## Records from a data source
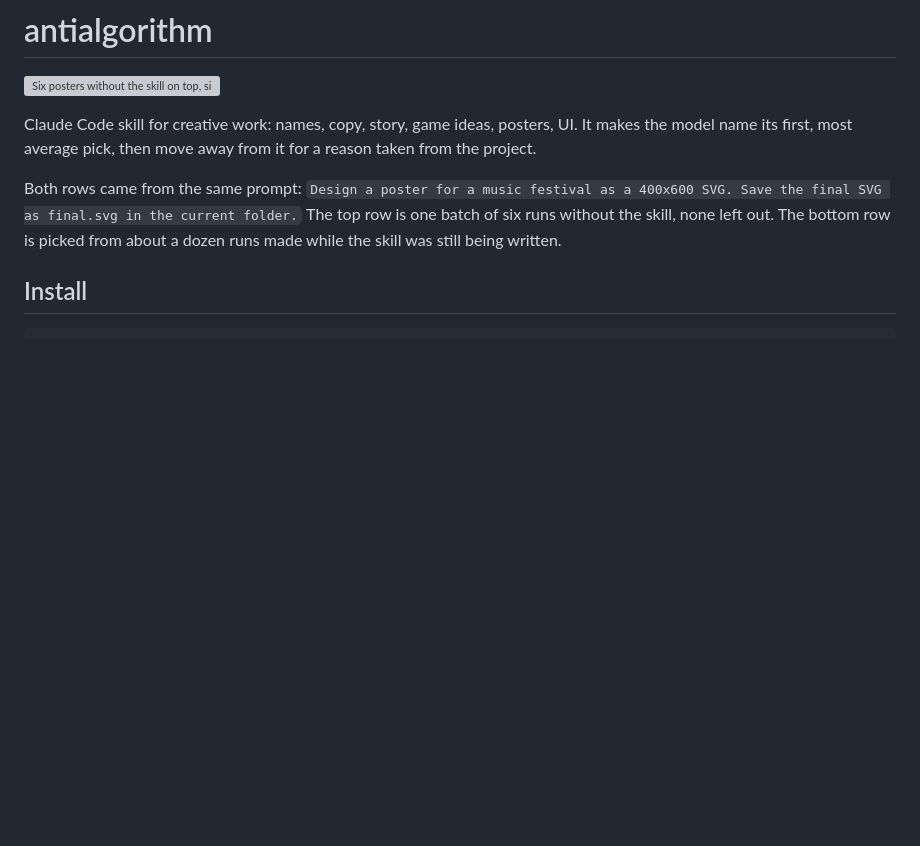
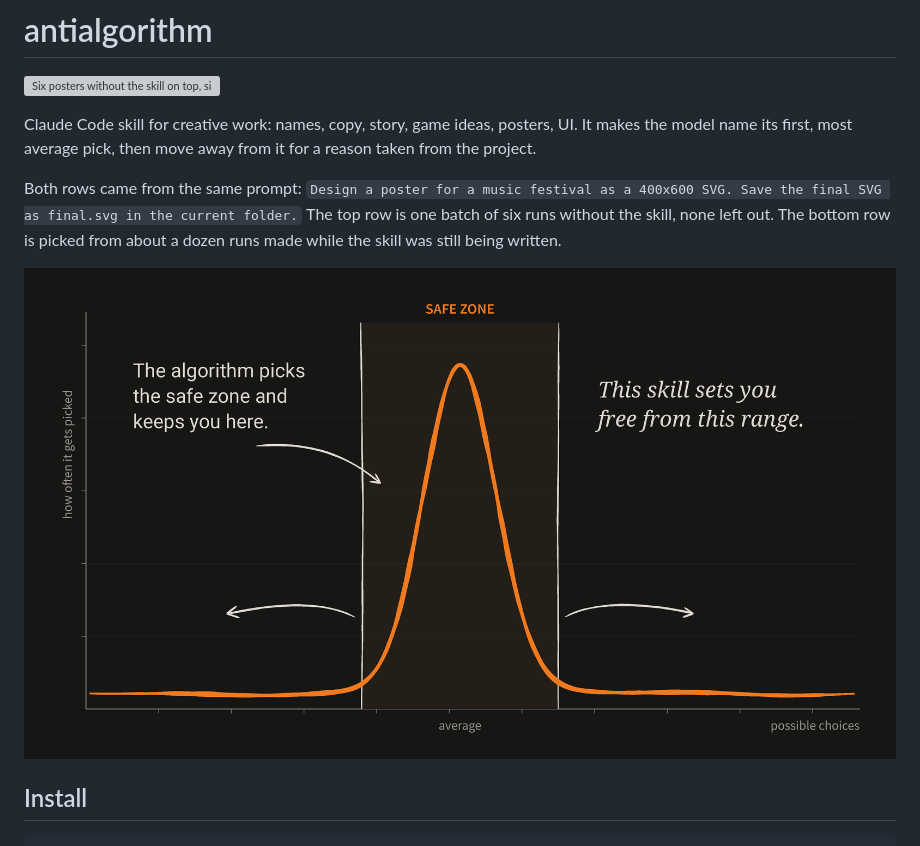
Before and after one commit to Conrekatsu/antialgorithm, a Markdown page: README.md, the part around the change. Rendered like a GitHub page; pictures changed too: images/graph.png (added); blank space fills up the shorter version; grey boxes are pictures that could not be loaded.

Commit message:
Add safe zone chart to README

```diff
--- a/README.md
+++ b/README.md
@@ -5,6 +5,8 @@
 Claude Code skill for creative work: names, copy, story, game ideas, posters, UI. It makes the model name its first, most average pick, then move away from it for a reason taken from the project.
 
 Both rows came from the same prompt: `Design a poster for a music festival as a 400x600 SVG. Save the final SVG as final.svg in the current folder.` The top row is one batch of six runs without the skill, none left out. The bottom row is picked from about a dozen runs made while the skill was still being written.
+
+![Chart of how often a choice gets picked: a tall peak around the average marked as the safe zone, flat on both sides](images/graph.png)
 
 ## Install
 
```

* * *

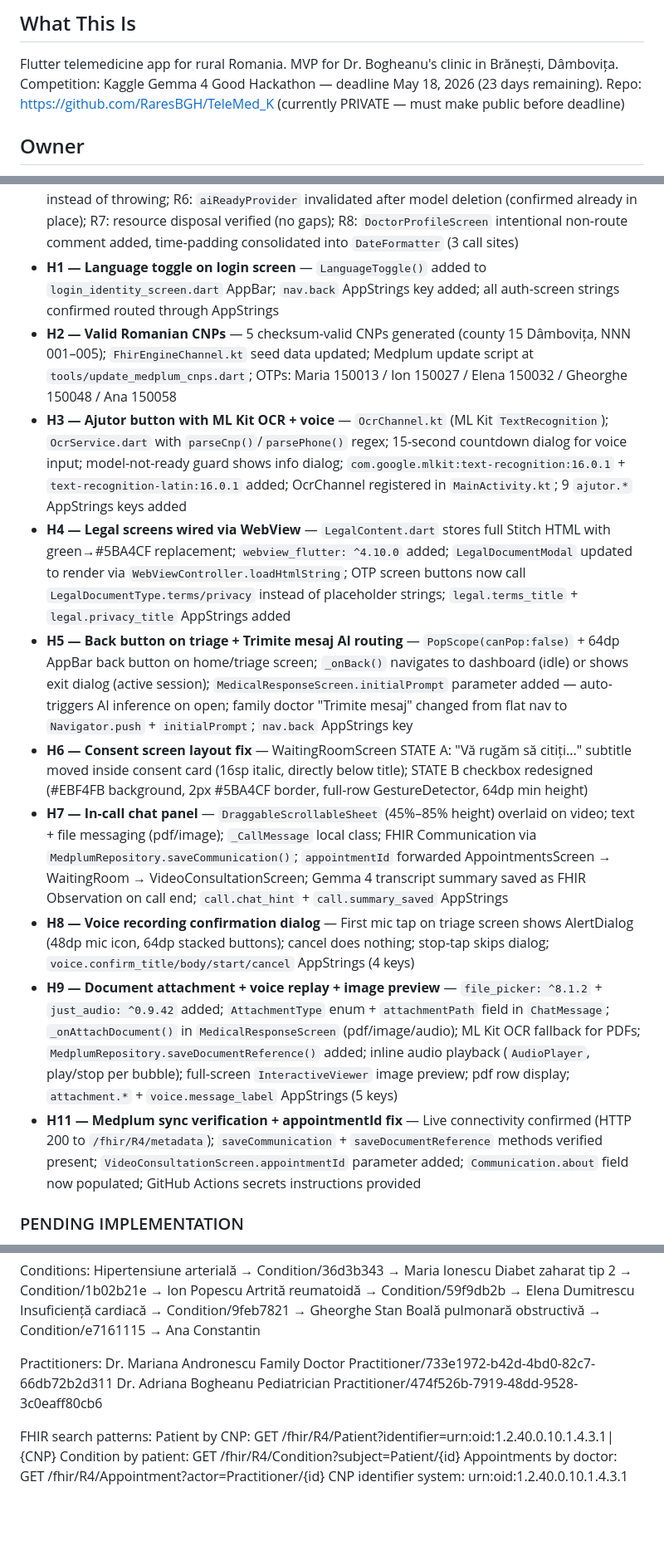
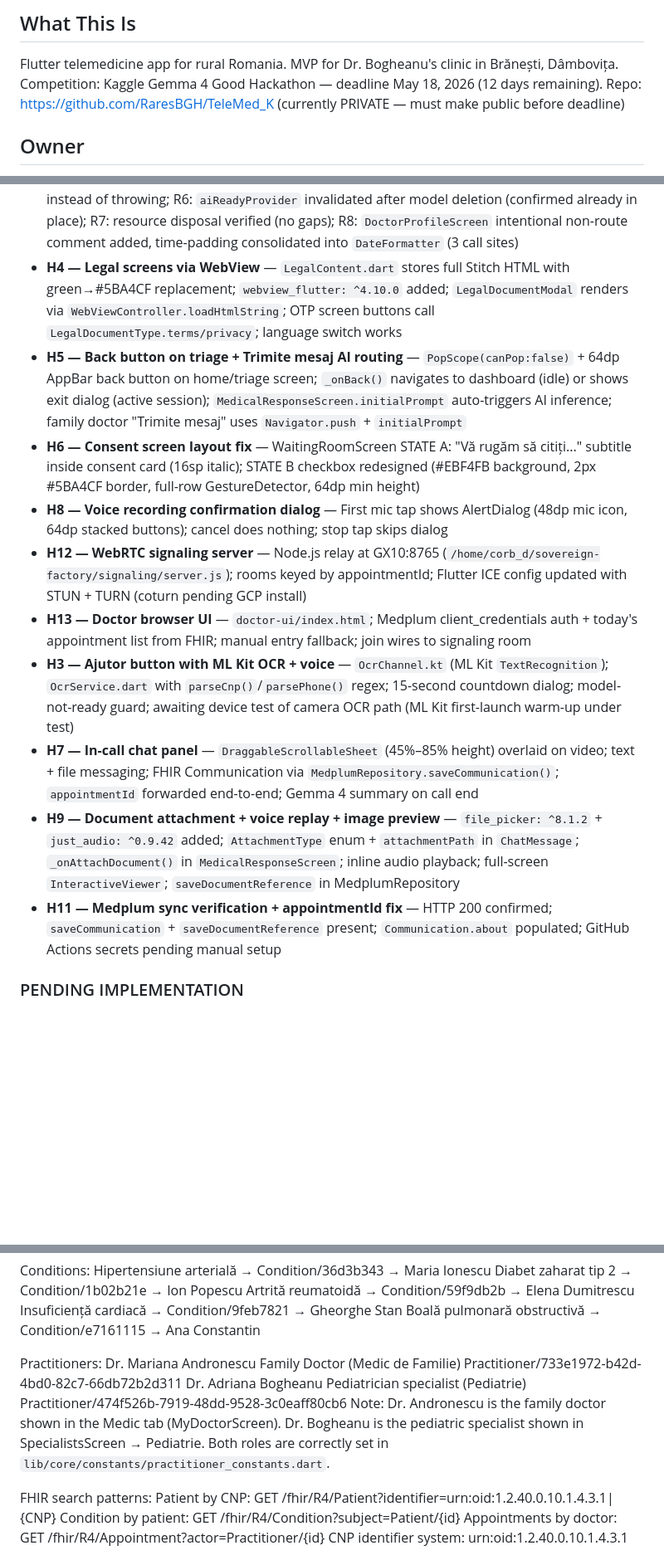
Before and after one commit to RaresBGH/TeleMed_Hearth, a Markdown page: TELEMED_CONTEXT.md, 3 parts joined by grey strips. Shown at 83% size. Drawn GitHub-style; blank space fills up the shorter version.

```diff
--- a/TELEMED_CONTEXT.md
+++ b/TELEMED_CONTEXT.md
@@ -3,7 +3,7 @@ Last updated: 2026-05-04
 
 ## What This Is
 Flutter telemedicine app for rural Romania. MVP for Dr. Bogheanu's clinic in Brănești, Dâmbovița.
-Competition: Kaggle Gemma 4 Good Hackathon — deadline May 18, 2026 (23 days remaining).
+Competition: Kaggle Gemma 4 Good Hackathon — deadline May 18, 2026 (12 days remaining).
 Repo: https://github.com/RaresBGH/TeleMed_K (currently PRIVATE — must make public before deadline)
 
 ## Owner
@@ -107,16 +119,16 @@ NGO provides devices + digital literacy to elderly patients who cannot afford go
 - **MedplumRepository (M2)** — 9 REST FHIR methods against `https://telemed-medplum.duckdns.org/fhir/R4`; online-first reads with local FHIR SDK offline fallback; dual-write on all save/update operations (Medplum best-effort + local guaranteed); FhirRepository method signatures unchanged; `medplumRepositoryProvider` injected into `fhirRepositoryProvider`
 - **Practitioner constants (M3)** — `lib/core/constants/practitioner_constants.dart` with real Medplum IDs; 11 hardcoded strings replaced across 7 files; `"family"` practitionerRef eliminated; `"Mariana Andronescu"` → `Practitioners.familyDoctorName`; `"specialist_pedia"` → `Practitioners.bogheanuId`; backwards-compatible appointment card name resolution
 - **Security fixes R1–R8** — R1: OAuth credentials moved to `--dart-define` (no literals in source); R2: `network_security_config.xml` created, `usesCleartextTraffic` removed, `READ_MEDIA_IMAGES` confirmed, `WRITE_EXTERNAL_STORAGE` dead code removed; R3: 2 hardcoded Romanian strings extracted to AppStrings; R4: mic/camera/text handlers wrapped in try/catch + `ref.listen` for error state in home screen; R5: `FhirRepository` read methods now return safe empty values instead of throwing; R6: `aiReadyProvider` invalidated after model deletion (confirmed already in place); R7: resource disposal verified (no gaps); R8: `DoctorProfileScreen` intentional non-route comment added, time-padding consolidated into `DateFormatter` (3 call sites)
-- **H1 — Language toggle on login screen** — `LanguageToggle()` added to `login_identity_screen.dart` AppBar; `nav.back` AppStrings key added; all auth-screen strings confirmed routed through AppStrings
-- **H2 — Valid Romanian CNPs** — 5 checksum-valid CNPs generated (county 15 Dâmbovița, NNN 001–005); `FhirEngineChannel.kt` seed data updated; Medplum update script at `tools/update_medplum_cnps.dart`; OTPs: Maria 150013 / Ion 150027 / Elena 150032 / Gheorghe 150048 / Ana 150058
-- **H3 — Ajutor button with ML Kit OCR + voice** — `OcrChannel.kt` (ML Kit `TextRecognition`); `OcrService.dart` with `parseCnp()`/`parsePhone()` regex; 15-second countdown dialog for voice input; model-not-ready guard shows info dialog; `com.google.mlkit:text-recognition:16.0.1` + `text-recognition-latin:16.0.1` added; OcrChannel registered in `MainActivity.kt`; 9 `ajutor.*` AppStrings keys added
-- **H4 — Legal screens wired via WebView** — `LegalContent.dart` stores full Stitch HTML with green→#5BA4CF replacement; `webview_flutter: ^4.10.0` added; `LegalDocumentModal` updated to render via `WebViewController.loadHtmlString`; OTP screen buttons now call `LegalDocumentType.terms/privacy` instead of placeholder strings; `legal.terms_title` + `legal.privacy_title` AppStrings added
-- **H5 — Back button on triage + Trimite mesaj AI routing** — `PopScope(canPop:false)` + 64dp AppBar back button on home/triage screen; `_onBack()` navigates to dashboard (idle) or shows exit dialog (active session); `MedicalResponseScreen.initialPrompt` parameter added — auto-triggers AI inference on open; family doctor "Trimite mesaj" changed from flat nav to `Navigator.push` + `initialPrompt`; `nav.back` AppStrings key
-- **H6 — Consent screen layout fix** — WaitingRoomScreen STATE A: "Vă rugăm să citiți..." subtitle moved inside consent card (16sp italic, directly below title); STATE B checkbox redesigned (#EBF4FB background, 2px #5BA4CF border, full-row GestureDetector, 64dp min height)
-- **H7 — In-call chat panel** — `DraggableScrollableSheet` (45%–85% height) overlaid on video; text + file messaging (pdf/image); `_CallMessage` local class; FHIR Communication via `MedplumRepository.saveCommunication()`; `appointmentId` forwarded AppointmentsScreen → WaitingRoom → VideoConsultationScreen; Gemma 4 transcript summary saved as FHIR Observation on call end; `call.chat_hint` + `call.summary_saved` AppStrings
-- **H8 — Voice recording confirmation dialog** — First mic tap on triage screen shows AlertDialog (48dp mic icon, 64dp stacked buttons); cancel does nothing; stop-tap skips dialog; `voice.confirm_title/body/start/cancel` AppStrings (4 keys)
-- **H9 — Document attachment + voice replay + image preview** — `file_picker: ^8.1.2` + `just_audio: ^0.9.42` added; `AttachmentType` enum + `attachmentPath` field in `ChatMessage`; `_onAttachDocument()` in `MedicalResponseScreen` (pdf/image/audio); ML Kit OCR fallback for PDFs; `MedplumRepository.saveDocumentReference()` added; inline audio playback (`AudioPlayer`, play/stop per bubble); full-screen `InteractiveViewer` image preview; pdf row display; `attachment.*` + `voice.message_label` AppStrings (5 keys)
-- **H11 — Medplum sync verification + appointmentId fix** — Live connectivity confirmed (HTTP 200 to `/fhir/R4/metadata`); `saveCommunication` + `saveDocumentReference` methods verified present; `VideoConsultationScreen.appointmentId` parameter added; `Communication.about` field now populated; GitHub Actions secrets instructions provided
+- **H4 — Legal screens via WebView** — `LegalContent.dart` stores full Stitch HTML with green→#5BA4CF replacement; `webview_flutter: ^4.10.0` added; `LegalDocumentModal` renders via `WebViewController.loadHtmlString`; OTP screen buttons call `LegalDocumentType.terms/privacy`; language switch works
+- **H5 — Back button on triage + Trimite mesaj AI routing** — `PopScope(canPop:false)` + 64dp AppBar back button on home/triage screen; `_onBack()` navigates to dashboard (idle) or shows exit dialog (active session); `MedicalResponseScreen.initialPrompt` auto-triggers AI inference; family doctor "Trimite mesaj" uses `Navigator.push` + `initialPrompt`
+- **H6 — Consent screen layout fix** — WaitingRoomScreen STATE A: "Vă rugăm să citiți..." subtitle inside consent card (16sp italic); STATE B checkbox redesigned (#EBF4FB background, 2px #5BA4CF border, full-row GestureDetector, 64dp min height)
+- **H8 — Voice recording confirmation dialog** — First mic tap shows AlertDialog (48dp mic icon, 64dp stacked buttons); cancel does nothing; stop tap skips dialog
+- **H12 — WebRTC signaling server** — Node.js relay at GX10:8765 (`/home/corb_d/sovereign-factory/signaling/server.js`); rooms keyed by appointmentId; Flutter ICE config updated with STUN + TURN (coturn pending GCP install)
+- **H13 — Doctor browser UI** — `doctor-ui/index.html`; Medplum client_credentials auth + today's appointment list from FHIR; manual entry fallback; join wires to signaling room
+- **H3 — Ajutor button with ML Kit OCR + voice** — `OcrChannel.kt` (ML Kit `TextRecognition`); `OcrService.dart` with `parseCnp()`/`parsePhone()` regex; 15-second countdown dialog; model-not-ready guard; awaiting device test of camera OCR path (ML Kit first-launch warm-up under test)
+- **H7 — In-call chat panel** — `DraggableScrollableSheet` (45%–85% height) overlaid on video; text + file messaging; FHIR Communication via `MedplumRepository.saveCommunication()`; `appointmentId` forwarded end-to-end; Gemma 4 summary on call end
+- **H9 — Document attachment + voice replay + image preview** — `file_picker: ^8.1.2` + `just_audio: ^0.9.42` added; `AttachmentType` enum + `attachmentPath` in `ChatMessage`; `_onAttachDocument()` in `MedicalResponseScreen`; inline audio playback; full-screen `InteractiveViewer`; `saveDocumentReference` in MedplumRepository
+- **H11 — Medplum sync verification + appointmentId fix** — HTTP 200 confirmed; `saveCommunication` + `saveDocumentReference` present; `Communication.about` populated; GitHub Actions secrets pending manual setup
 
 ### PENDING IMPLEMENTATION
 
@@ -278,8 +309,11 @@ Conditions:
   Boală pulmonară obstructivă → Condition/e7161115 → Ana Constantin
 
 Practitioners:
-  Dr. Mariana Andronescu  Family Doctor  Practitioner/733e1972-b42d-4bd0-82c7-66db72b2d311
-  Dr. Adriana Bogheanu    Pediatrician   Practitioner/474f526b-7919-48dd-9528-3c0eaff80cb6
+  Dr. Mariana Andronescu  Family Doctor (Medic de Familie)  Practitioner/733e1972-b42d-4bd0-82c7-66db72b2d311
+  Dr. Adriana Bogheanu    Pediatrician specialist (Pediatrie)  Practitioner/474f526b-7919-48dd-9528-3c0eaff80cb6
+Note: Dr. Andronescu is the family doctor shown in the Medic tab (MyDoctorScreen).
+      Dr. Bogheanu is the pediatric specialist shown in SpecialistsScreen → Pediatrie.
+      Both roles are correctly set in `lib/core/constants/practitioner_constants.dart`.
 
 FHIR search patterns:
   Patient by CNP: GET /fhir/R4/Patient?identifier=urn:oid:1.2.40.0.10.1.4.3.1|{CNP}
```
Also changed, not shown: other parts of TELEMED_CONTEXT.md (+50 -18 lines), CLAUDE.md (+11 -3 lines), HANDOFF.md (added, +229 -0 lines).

## Exercise
Return from the data every line that holds "Andronescu".

## Exercise solution
 - **Practitioner constants (M3)** — `lib/core/constants/practitioner_constants.dart` with real Medplum IDs; 11 hardcoded strings replaced across 7 files; `"family"` practitionerRef eliminated; `"Mariana Andronescu"` → `Practitioners.familyDoctorName`; `"specialist_pedia"` → `Practitioners.bogheanuId`; backwards-compatible appointment card name resolution
-  Dr. Mariana Andronescu  Family Doctor  Practitioner/733e1972-b42d-4bd0-82c7-66db72b2d311
+  Dr. Mariana Andronescu  Family Doctor (Medic de Familie)  Practitioner/733e1972-b42d-4bd0-82c7-66db72b2d311
+Note: Dr. Andronescu is the family doctor shown in the Medic tab (MyDoctorScreen).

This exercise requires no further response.